China is holding elections for people's representatives at the county and township levels. The difference this time is that the usual practice of the communist government recommending candidates has been challenged, and some independent candidates and human rights activists are actively running for elections. However, analysts say these independent candidates, instead of receiving election funds, have been suppressed.
According to the regulations of the Standing Committee of the Tenth People's Congress of China, the election season for town and county representatives in mainland China started on July 1, 2006 and will end on Dec. 31, 2007.
Prominent Human Rights Activists Run in Elections
According to a report in Asia Weekly , one distinction of the ongoing campaigns is that the authority of local governments to nominate and control candidates has been challenged, and a group of rights advocates who have acted for years through unofficial channels as the voice of the people, have stepped forward and are actively involved in elections. This independent group now wants to speak for the people on a formal platform—China's parliament.
Lu Banglie, who was detained by authorities for getting involved in human rights advocacy in Taishi Village, Fanyu City, Guangdong Province; Zou Tao of Shenzhen City, who once led a campaign to boycott high real estate prices; and college teacher Xu Zhiyong of Beijing University of Postal Communication, who was picked as one of the Men of the Year 2005 by Asia Weekly , have either signed up to run or expressed an intention to run in the elections.
Paving the Way for a 'New and Broader Path?'
Mr. Hu Ping, editor-in-chief of Beijing Spring and a famous political commentator, said in an interview, “I think it's quite significant that so many human rights advocates stepped forward to participate in local elections. Although the people's representative at the county and township levels is a low-ranking position and the role he can play is limited, too, it is still a meaningful step forward. If everyone sticks to this practice, it may lead to a new and broader path.”
Some Candidates Are Warned and Fired by Authorities
But the article in Asia Weekly pointed out that the challenges these independent candidates face do not come from constituents; rather, they come from the local governments and communist organizations. These candidates do not have the backing of the governments or communist organizations, so they have no access to resources from election funds, and some of them have received warnings from their employers or have even been fired from their government jobs. Mr. Hu Ping, however, holds that this is something that should be expected.
“That is because the authorities find it hard to accuse you of anything simply on account of your participation in elections as an independent candidate,” Mr. Hu explained. “When they can't do anything about it in the open, they resort to tricks in the dark. Besides, they have full control over the nominations and election resources, so independent candidates face far more daunting challenges. As a result of the obstacles authorities have placed in the way of independent candidates, many people, mainly voters, waver and give up hope.”
Few Independent Candidates
Approximately 500 non-government-sponsored candidates have signed up for elections. Prominent human rights activist Guo Feixiong believes there are too few independent candidates in view of the one billion voters in China. “Moreover, most of these candidates, non-aligned, have not associated themselves closely with intellectuals and civil groups, so they don't have much chance of winning the elections,” Guo said.

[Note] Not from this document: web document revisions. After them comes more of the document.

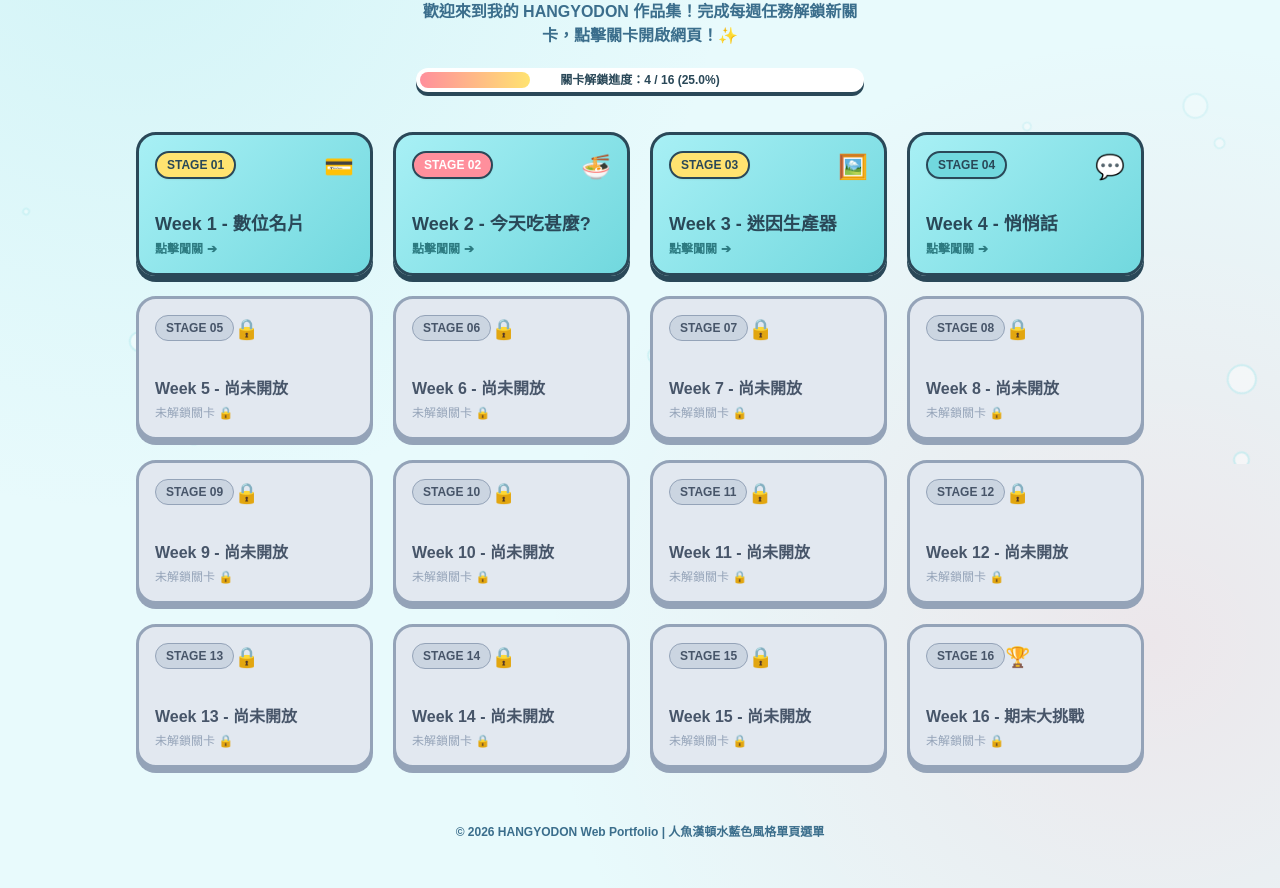
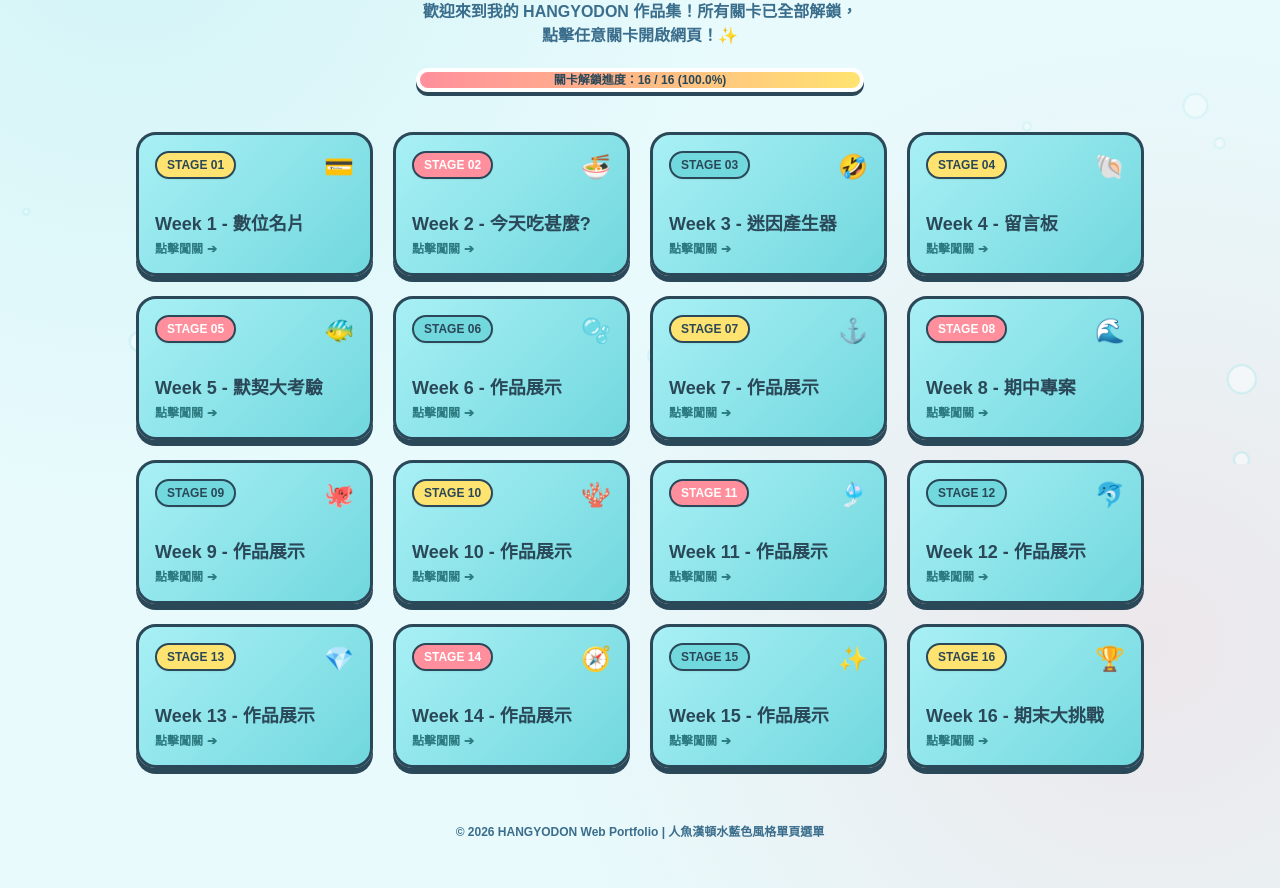
Before and after one commit to s26122138-eng/Martini, a plain HTML site: page index.html in a window 1280 px wide. Shown: the part 336-1224 px from the top of the page. Drawn offline with nearby package versions, Linux system fonts and the light colour scheme; a web font is replaced by a local one.

Commit message:
index.html

```diff
--- a/index.html
+++ b/index.html
@@ -193,7 +193,7 @@
                     人魚漢頓的闖關之旅 🌊
                 </h1>
                 <p class="text-sm md:text-base font-bold text-[#3B6E8C] max-w-md mx-auto">
-                    歡迎來到我的 HANGYODON 作品集！完成每週任務解鎖新關卡，點擊關卡開啟網頁！✨
+                    歡迎來到我的 HANGYODON 作品集！所有關卡已全部解鎖，點擊任意關卡開啟網頁！✨
                 </p>
             </div>
 
@@ -206,7 +206,7 @@
             </div>
         </header>
 
-        <!-- 關卡網格容器 (由 JS 自動生成) -->
+        <!-- 關卡網格容器 -->
         <section class="w-full mt-4 mb-10">
             <div id="levels-grid" class="grid grid-cols-1 sm:grid-cols-2 md:grid-cols-3 lg:grid-cols-4 gap-4 md:gap-5 px-2"></div>
         </section>
@@ -221,40 +221,36 @@
     <div id="toast">🔒 第 X 週關卡尚未解鎖喔！</div>
 
     <script>
-        // 1. 關卡資料設定 (Week 1 ~ 4 皆已解鎖)
+        // 關卡資料設定（已全部解鎖）
         const levels = [
             { week: 1, title: 'Week 1 - 數位名片', icon: '💳', unlocked: true, url: 'w1/index.html', tagColor: 'bg-[#FFE370]' },
             { week: 2, title: 'Week 2 - 今天吃甚麼?', icon: '🍜', unlocked: true, url: 'w2/index.html', tagColor: 'bg-[#FF8F9C] text-white' },
-            { week: 3, title: 'Week 3 - 迷因生產器', icon: '🖼️', unlocked: true, url: 'w3/index.html', tagColor: 'bg-[#FFE370] text-[#2A4858]' },
-            { week: 4, title: 'Week 4 - 悄悄話', icon: '💬', unlocked: true, url: 'w4/index.html', tagColor: 'bg-[#71D8DE] text-[#2A4858]' },
-            { week: 5, title: 'Week 5 - 尚未開放', icon: '🔒', unlocked: false },
-            { week: 6, title: 'Week 6 - 尚未開放', icon: '🔒', unlocked: false },
-            { week: 7, title: 'Week 7 - 尚未開放', icon: '🔒', unlocked: false },
-            { week: 8, title: 'Week 8 - 尚未開放', icon: '🔒', unlocked: false },
-            { week: 9, title: 'Week 9 - 尚未開放', icon: '🔒', unlocked: false },
-            { week: 10, title: 'Week 10 - 尚未開放', icon: '🔒', unlocked: false },
-            { week: 11, title: 'Week 11 - 尚未開放', icon: '🔒', unlocked: false },
-            { week: 12, title: 'Week 12 - 尚未開放', icon: '🔒', unlocked: false },
-            { week: 13, title: 'Week 13 - 尚未開放', icon: '🔒', unlocked: false },
-            { week: 14, title: 'Week 14 - 尚未開放', icon: '🔒', unlocked: false },
-            { week: 15, title: 'Week 15 - 尚未開放', icon: '🔒', unlocked: false },
-            { week: 16, title: 'Week 16 - 期末大挑戰', icon: '🏆', unlocked: false }
+            { week: 3, title: 'Week 3 - 迷因產生器', icon: '🤣', unlocked: true, url: 'w3/index.html', tagColor: 'bg-[#71D8DE] text-[#2A4858]' },
+            { week: 4, title: 'Week 4 - 留言板', icon: '🐚', unlocked: true, url: 'w4/index.html', tagColor: 'bg-[#FFE370]' },
+            { week: 5, title: 'Week 5 - 默契大考驗', icon: '🐠', unlocked: true, url: 'w5/index.html', tagColor: 'bg-[#FF8F9C] text-white' },
+            { week: 6, title: 'Week 6 - 作品展示', icon: '🫧', unlocked: true, url: 'w6/index.html', tagColor: 'bg-[#71D8DE] text-[#2A4858]' },
+            { week: 7, title: 'Week 7 - 作品展示', icon: '⚓', unlocked: true, url: 'w7/index.html', tagColor: 'bg-[#FFE370]' },
+            { week: 8, title: 'Week 8 - 期中專案', icon: '🌊', unlocked: true, url: 'w8/index.html', tagColor: 'bg-[#FF8F9C] text-white' },
+            { week: 9, title: 'Week 9 - 作品展示', icon: '🐙', unlocked: true, url: 'w9/index.html', tagColor: 'bg-[#71D8DE] text-[#2A4858]' },
+            { week: 10, title: 'Week 10 - 作品展示', icon: '🪸', unlocked: true, url: 'w10/index.html', tagColor: 'bg-[#FFE370]' },
+            { week: 11, title: 'Week 11 - 作品展示', icon: '🎐', unlocked: true, url: 'w11/index.html', tagColor: 'bg-[#FF8F9C] text-white' },
+            { week: 12, title: 'Week 12 - 作品展示', icon: '🐬', unlocked: true, url: 'w12/index.html', tagColor: 'bg-[#71D8DE] text-[#2A4858]' },
+            { week: 13, title: 'Week 13 - 作品展示', icon: '💎', unlocked: true, url: 'w13/index.html', tagColor: 'bg-[#FFE370]' },
+            { week: 14, title: 'Week 14 - 作品展示', icon: '🧭', unlocked: true, url: 'w14/index.html', tagColor: 'bg-[#FF8F9C] text-white' },
+            { week: 15, title: 'Week 15 - 作品展示', icon: '✨', unlocked: true, url: 'w15/index.html', tagColor: 'bg-[#71D8DE] text-[#2A4858]' },
+            { week: 16, title: 'Week 16 - 期末大挑戰', icon: '🏆', unlocked: true, url: 'w16/index.html', tagColor: 'bg-[#FFE370]' }
         ];
 
-        // 2. 渲染關卡與更新進度條
+        // 渲染關卡與更新進度條
         function renderLevels() {
             const gridContainer = document.getElementById('levels-grid');
-            if (!gridContainer) return;
-
             const total = levels.length;
             const unlockedCount = levels.filter(level => level.unlocked).length;
             const percentage = ((unlockedCount / total) * 100).toFixed(1);
 
-            // 更新進度條文字與長度
             document.getElementById('progress-bar').style.width = `${percentage}%`;
             document.getElementById('progress-text').innerText = `關卡解鎖進度：${unlockedCount} / ${total} (${percentage}%)`;
 
-            // 動態生成 HTML
             gridContainer.innerHTML = levels.map(level => {
                 const stageNum = String(level.week).padStart(2, '0');
 
@@ -296,7 +292,7 @@
             }).join('');
         }
 
-        // 3. 生成動態水底泡泡
+        // 生成動態水底泡泡
         function createBubbles() {
             const container = document.getElementById('bubbles-container');
             const bubbleCount = 20;
@@ -319,7 +315,7 @@
             }
         }
 
-        // 4. 點擊未解鎖關卡的 Toast 提示
+        // 未解鎖關卡的 Toast 提示
         let toastTimeout;
         function showLockedToast(weekNum) {
             const toast = document.getElementById('toast');
@@ -332,7 +328,7 @@
             }, 2500);
         }
 
-        // 5. 頁面載入後初始化
+        // 頁面載入初始化
         window.onload = function() {
             createBubbles();
             renderLevels();
```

“The small number of independent candidates shows the result of tight control and manipulation by the government over the elections,” Mr. Hu Ping commented. “In spite of that, their participation is commendable.
“As everyone knows, the elections are manipulated by the authorities. Besides, local elections such as these can play a very limited political role. That is why most people are callous and indifferent toward them. They are not going to take them too seriously. An overall favorable climate is lacking. Under these circumstances, not many people will step forward.”